''Octavius'' is an early writing in defense of Christianity by Marcus Minucius Felix. It is written in the form of a dialogue between the pagan Caecilius Natalis and the Christian Octavius Januarius, a provincial lawyer, the friend and fellow-student of the author. Summary The scene is pleasantly and graphically laid on the beach at Ostia on a holiday afternoon, and the discussion is represented as arising out of the homage paid by Caecilius, in passing, to the Cult image of Serapis. His arguments for paganism (possibly modelled on those of Celsus) are taken up one at a time by Octavius, with the result that the assailant is convinced.

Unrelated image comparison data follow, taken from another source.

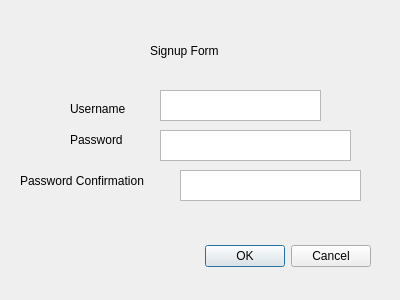
Before: the Qt Designer form sharefileclient/signupdialog.ui in taragu/sharefile, drawn with Qt 5.
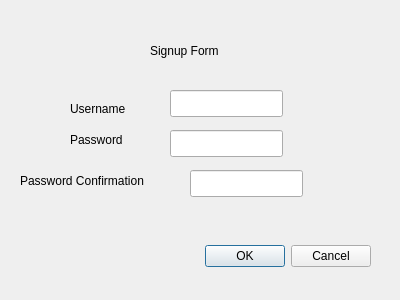
After: the same form once the commit is applied.

```diff
--- a/sharefileclient/signupdialog.ui
+++ b/sharefileclient/signupdialog.ui
@@ -81,33 +81,33 @@
     <string>Password Confirmation</string>
    </property>
   </widget>
-  <widget class="QTextEdit" name="signup_username_textedit">
+  <widget class="QLineEdit" name="signup_username_textedit">
    <property name="geometry">
     <rect>
-     <x>160</x>
+     <x>170</x>
      <y>90</y>
-     <width>161</width>
-     <height>31</height>
+     <width>113</width>
+     <height>27</height>
     </rect>
    </property>
   </widget>
-  <widget class="QTextEdit" name="signup_password_textedit">
+  <widget class="QLineEdit" name="signup_password_textedit">
    <property name="geometry">
     <rect>
-     <x>160</x>
+     <x>170</x>
      <y>130</y>
-     <width>191</width>
-     <height>31</height>
+     <width>113</width>
+     <height>27</height>
     </rect>
    </property>
   </widget>
-  <widget class="QTextEdit" name="signup_passwordconf_textedit">
+  <widget class="QLineEdit" name="signup_passwordconf_textedit">
    <property name="geometry">
     <rect>
-     <x>180</x>
+     <x>190</x>
      <y>170</y>
-     <width>181</width>
-     <height>31</height>
+     <width>113</width>
+     <height>27</height>
     </rect>
    </property>
   </widget>
```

Minucius himself plays the part of umpire. The form of the dialogue is modelled on the ''De natura deorum'' and '' De divinatione'' of Cicero and its style is both vigorous and elegant if at times not exempt from something of the affectation of the age. Analysis Its Latinity is not of the specifically Christian type. If the doctrines of the Divine ...

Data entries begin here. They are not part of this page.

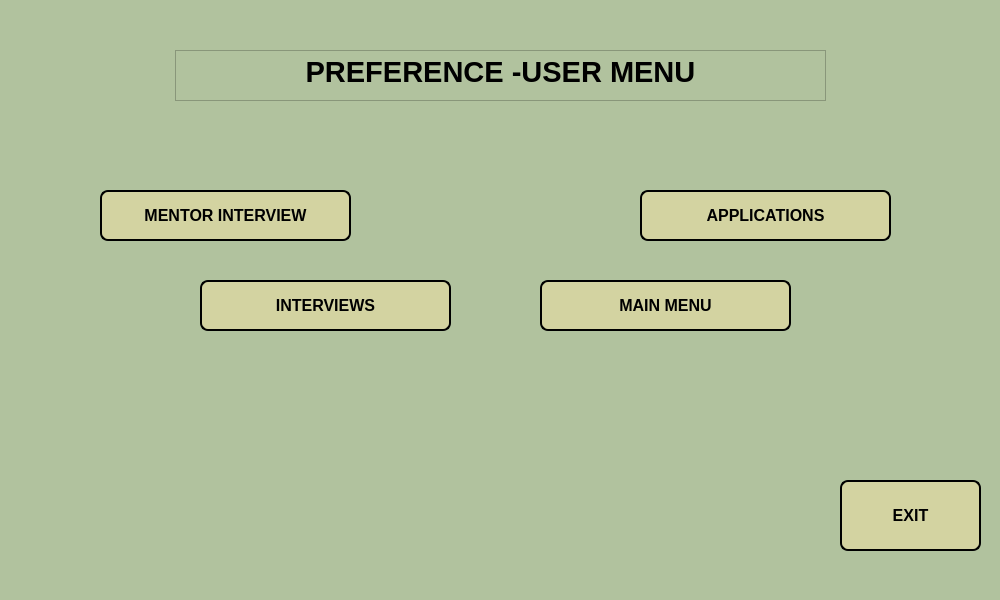
werhereitacademy/Python-Module-Week7, file UIs/usermenu.ui: the form before one commit.
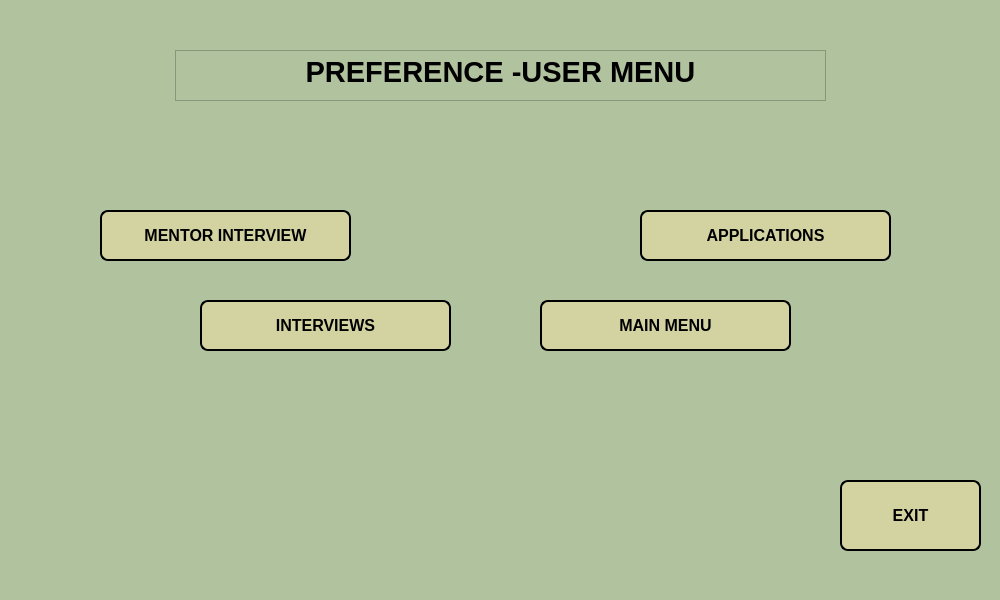
The form after the commit.

```diff
--- a/UIs/usermenu.ui
+++ b/UIs/usermenu.ui
@@ -10,6 +10,24 @@
     <height>600</height>
    </rect>
   </property>
+  <property name="sizePolicy">
+   <sizepolicy hsizetype="Fixed" vsizetype="Fixed">
+    <horstretch>0</horstretch>
+    <verstretch>0</verstretch>
+   </sizepolicy>
+  </property>
+  <property name="minimumSize">
+   <size>
+    <width>1000</width>
+    <height>600</height>
+   </size>
+  </property>
+  <property name="maximumSize">
+   <size>
+    <width>1000</width>
+    <height>600</height>
+   </size>
+  </property>
   <property name="windowTitle">
    <string>Dialog</string>
   </property>
@@ -37,7 +55,7 @@
    <property name="geometry">
     <rect>
      <x>640</x>
-     <y>190</y>
+     <y>210</y>
      <width>251</width>
      <height>51</height>
     </rect>
@@ -75,7 +93,7 @@
    <property name="geometry">
     <rect>
      <x>200</x>
-     <y>280</y>
+     <y>300</y>
      <width>251</width>
      <height>51</height>
     </rect>
@@ -151,7 +169,7 @@
    <property name="geometry">
     <rect>
      <x>540</x>
-     <y>280</y>
+     <y>300</y>
      <width>251</width>
      <height>51</height>
     </rect>
@@ -189,7 +207,7 @@
    <property name="geometry">
     <rect>
      <x>100</x>
-     <y>190</y>
+     <y>210</y>
      <width>251</width>
      <height>51</height>
     </rect>
```
Left out of the diff: 20 changed lines with no effect on the pictures.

[...More Info...]      
[...Related Items...]     OR:     [Wikipedia]   [Google]   [Baidu]  


Marcus Minucius Felix
__NOTOC__ Marcus Minucius Felix (died c. 250 AD in Rome) was one of the earliest of the Latin Christian apologetics, apologists for Christianity. Nothing is known of his personal history, and even the date at which he wrote can be only approximately ascertained as between AD 150 and 270. Jerome's ''De Viris Illustribus (Jerome), De Viris Illustribus'' No. 58 speaks of him as "''Romae insignis causidicus''" [one of Rome's notable solicitors], but in that he is probably only improving on the expression of Lactantius who speaks of him as "non-ignobilis inter causidicos loci" [not unknown among solicitors]. Octavius He is now exclusively known by his ''Octavius (dialogue), Octavius'', a dialogue on Christianity between the paganism, pagan Caecilius Natalis and the Christian Octavius Januarius. Written for educated non-Christians, the arguments are borrowed chiefly from Cicero, especially his ''De natura deorum'' ("Concerning the Nature of the Gods"), and Christian material, mainly fr ...
[...More Info...]      
[...Related Items...]     OR:     [Wikipedia]   [Google]   [Baidu]  



MORE